"Look at Barbie's playhouse!" Megans & Tiffanies cried. "She even has a tiny TV!"


David Alpaugh

David Alpaugh


This was no playhouse but a house in earnest.
                                                       —Robert Frost

At Mattel® Toys in Rahway, New Jersey, in 1973,
we built Barbie’s vinyl playhouse by the skidful
to go under your Christmas tree.
We did, my colleagues, and me.

To my left a youth who wanted to kill Whitey;
to my right a Honk-if-you-love-Jesus nut;
straight ahead a Cuban exile someone said
was really built (all I could see was her butt).

The man in the middle was me.

And I was as white as the housewife’s
wash you see every weekday at three;
yes, I was whiter than Moby Dick,
bobbing on an Ahab-angry sea.

Maria snapped in isinglass windows.
Curtis stapled on the roof; Nat, the floor;
Joe College (I) got the thinking man’s
job—attaching the “detachable” door.

Then I’d pass it to the Jehovah’s Witness
who’d wince as she put Babylon in a box;
and off it would go on a conveyor belt
to L.A., Sioux City, or the Bronx—
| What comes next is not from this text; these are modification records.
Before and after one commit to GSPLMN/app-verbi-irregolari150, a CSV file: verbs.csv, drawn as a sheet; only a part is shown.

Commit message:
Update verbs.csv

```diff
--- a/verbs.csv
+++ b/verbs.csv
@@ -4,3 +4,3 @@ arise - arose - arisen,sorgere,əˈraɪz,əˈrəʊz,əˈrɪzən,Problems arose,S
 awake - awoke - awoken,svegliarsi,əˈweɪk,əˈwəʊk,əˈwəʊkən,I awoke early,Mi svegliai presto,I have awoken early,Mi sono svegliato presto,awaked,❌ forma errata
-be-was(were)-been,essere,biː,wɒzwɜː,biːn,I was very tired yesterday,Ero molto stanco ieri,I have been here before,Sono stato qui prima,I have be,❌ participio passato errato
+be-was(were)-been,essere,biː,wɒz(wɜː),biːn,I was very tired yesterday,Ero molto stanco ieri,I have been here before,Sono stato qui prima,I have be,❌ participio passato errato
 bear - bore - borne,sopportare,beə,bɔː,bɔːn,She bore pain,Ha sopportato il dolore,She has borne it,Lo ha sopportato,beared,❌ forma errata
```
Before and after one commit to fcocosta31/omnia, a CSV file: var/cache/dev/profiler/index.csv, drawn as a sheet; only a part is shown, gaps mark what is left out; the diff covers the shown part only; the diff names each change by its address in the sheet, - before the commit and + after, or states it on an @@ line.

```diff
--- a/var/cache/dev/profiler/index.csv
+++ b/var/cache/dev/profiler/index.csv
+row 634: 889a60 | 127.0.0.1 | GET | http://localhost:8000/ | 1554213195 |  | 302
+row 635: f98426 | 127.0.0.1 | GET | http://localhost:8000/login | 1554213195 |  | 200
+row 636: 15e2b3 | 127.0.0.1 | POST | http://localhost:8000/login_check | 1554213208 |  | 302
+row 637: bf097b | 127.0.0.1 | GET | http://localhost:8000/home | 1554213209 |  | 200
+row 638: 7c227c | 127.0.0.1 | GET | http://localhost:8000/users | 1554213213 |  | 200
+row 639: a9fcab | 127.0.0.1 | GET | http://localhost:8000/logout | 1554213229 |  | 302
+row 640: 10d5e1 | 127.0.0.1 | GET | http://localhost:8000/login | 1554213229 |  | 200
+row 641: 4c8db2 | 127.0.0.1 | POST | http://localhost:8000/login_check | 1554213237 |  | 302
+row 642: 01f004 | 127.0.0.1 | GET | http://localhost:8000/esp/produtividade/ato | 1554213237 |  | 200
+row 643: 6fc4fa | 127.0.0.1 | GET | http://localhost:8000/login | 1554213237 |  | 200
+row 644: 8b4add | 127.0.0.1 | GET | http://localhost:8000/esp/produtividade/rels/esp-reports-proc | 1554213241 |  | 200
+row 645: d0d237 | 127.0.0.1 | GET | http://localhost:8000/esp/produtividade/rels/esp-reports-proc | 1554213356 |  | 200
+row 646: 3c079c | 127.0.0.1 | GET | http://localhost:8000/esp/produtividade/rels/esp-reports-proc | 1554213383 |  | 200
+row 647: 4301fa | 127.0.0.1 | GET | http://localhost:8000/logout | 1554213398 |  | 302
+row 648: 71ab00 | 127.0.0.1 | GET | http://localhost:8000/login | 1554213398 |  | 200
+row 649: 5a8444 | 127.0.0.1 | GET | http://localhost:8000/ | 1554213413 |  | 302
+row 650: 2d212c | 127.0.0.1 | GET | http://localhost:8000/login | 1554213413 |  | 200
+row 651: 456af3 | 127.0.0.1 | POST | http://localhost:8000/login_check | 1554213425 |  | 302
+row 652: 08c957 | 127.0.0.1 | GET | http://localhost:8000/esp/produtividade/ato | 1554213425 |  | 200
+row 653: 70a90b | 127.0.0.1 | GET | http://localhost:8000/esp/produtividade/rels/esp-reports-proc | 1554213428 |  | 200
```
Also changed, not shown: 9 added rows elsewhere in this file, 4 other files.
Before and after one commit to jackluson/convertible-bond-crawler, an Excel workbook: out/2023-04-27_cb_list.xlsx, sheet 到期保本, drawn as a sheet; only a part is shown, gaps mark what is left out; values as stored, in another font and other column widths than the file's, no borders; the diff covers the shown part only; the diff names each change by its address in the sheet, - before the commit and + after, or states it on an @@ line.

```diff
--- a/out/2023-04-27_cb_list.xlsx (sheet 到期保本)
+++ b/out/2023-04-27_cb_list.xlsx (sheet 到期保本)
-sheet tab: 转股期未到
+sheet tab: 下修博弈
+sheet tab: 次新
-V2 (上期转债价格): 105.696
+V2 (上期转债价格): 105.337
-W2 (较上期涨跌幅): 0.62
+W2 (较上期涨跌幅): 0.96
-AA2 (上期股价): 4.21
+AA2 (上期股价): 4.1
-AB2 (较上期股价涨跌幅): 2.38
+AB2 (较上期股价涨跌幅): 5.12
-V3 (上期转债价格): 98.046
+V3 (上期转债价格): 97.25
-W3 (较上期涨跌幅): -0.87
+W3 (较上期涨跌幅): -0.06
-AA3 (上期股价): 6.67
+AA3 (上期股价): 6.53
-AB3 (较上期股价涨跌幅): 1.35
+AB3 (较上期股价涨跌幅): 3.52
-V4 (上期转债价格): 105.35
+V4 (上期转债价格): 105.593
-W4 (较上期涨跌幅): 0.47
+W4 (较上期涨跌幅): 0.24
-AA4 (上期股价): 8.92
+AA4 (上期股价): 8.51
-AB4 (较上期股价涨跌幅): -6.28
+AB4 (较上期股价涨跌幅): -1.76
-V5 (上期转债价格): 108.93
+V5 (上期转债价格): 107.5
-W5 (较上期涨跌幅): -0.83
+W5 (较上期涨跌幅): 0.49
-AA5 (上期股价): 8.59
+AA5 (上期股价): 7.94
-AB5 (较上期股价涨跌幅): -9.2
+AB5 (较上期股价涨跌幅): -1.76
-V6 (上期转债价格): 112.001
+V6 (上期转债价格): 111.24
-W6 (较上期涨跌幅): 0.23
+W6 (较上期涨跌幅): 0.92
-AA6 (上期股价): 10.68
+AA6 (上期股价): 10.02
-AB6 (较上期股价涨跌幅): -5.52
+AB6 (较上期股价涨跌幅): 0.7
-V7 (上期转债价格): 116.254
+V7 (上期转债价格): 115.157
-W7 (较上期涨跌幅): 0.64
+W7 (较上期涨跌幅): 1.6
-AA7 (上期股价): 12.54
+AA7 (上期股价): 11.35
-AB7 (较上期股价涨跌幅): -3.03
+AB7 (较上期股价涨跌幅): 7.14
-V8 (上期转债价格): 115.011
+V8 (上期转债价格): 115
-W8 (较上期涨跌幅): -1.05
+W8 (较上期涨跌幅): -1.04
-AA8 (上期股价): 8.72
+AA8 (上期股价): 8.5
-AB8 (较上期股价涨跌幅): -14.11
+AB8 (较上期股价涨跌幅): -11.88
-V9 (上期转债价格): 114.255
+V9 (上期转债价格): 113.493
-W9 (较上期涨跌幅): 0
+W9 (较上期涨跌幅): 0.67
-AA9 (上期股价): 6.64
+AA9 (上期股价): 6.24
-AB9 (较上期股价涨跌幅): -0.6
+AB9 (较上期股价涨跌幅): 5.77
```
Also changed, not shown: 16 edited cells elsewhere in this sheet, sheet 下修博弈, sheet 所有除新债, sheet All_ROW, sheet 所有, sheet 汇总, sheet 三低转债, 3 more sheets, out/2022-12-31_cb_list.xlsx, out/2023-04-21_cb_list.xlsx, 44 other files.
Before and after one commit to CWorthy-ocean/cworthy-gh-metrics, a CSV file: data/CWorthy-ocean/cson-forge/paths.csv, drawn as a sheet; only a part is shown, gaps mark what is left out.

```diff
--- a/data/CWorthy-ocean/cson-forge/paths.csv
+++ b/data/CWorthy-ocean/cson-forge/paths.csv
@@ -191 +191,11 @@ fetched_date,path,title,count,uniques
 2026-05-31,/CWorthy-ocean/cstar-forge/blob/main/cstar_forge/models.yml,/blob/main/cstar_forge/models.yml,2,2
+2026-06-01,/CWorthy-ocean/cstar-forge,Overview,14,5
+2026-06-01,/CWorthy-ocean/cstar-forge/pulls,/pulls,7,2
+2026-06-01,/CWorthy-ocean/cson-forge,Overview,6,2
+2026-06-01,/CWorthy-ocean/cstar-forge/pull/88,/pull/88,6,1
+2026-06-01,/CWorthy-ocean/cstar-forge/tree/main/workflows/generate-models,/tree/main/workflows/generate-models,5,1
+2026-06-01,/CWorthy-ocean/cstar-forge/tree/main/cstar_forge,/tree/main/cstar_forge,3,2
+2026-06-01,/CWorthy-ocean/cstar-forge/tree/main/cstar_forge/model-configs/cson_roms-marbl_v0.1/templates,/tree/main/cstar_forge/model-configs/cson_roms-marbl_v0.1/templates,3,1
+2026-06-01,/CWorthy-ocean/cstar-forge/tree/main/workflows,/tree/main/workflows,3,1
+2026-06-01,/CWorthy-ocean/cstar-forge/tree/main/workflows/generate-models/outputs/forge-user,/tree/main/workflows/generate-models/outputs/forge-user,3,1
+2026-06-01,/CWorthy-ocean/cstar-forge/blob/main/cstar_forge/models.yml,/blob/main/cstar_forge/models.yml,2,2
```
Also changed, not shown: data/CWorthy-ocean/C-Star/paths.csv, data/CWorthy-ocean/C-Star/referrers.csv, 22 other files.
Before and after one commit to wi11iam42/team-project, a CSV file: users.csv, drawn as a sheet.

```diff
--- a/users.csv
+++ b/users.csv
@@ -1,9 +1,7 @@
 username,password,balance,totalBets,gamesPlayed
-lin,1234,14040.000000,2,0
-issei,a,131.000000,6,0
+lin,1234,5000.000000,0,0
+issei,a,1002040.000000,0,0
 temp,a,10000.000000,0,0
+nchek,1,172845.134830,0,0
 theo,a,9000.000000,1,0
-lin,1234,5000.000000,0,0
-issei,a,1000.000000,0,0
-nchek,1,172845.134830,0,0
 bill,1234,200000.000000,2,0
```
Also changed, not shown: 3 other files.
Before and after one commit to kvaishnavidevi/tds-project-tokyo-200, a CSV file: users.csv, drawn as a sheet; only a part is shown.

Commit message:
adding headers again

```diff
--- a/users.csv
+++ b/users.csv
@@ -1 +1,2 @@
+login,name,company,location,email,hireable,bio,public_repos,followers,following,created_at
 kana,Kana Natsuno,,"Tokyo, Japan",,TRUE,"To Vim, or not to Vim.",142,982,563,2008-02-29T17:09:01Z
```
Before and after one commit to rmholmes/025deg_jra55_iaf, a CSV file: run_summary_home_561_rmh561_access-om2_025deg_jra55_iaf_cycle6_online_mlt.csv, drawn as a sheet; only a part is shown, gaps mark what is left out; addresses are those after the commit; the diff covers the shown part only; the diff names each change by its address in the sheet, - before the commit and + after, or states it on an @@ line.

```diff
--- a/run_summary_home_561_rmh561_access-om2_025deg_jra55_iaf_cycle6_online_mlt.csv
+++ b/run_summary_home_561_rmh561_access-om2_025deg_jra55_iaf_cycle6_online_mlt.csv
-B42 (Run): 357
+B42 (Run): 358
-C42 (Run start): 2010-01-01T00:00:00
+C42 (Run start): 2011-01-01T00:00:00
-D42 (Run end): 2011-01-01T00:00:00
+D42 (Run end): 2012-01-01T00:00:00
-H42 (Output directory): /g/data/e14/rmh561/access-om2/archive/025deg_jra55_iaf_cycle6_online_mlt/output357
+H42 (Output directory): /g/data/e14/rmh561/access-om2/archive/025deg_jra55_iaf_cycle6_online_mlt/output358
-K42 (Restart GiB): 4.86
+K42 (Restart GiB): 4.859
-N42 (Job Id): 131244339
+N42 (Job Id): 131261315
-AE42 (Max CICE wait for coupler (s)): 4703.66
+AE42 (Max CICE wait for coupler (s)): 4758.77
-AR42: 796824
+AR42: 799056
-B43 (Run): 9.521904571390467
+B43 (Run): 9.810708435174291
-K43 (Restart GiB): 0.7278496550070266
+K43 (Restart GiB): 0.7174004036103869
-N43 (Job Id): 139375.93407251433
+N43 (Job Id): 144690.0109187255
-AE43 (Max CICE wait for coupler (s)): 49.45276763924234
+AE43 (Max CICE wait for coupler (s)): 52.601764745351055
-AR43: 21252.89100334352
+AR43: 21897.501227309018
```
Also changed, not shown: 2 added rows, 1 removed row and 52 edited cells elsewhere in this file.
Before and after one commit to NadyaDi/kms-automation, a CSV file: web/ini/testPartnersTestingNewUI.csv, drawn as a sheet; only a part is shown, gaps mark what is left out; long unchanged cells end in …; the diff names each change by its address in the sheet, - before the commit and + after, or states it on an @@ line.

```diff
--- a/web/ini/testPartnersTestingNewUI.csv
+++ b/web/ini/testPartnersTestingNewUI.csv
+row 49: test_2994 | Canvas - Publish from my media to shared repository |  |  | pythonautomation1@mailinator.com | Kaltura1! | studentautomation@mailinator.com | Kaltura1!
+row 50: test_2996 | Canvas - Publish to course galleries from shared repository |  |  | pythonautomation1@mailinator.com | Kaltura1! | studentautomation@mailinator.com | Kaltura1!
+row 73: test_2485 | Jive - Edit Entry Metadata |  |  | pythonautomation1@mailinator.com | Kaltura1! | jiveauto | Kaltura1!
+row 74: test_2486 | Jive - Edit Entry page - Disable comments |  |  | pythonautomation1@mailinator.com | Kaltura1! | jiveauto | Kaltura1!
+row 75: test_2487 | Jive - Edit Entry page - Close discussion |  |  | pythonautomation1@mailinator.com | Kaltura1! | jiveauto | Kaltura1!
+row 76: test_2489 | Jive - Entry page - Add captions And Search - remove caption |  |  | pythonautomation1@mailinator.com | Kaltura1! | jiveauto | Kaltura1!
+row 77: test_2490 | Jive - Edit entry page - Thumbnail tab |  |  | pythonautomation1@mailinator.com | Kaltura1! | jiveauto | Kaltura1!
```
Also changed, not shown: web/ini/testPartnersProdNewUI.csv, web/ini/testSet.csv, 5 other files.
where America was fabricating dreamgirls
with oohs & aahs beneath a tinselled tree:
”Look at Barbie’s playhouse!” Megans
& Tiffanies cried. “She even has a tiny TV!”

I’ve seen photographs of weary Asians
laying track for the railroad industry.
I’ve seen real Mexicans on their knees
picking lettuce for the A&P.

Many have worked hard for little;
few harder for less than we—
who sweated in worn out jeans and khakis
for a doll who cried APPEARANCE IS ALL.

as the White House began to fall in 1973.

Mr. Siereck Gets a Sense of Humor

There is a sense in which
I can slip my hand
into my side
pull out my liver
and slap it down bleeding
on pink butcher’s paper

to ave atque vale poor Hans Siereck,
laid out last week at a hundred and three
in Plainfield, New Jersey,

gruff, humorless butcher of my childhood,
lord of the long glass casket,
through which housewives viewed chops, cutlets,
legs of lamb, t-bones, kidneys, sweetbreads,

who’d watch in silence each week
as a boy eyed flesh and organs,
compared per-pound prices,
seeking affordable provender
for hungry snapping turtles.

“Please, Mister Siereck,
can I have twenty-five-cents-worth
of your very worst chopped meat?”

And two stores down, on an errand for mother,
“Six hard rolls and a loaf of Jewish rye.”

If I were Jay at Leventhal’s bakery
I’d say, “You don’t have to call our bread
Jewish—just say with seeds. That’s what
your mother means, isn’t it?”

And if I were Hans Siereck, I’d say,“Vy don’t you try 
your own liver? I cut you nize slize.
Snabbing turddles love it
and ist gut for them.”

I’d wipe the dark blood on my apron,
laugh to myself in High German,
and put another quarter in the register.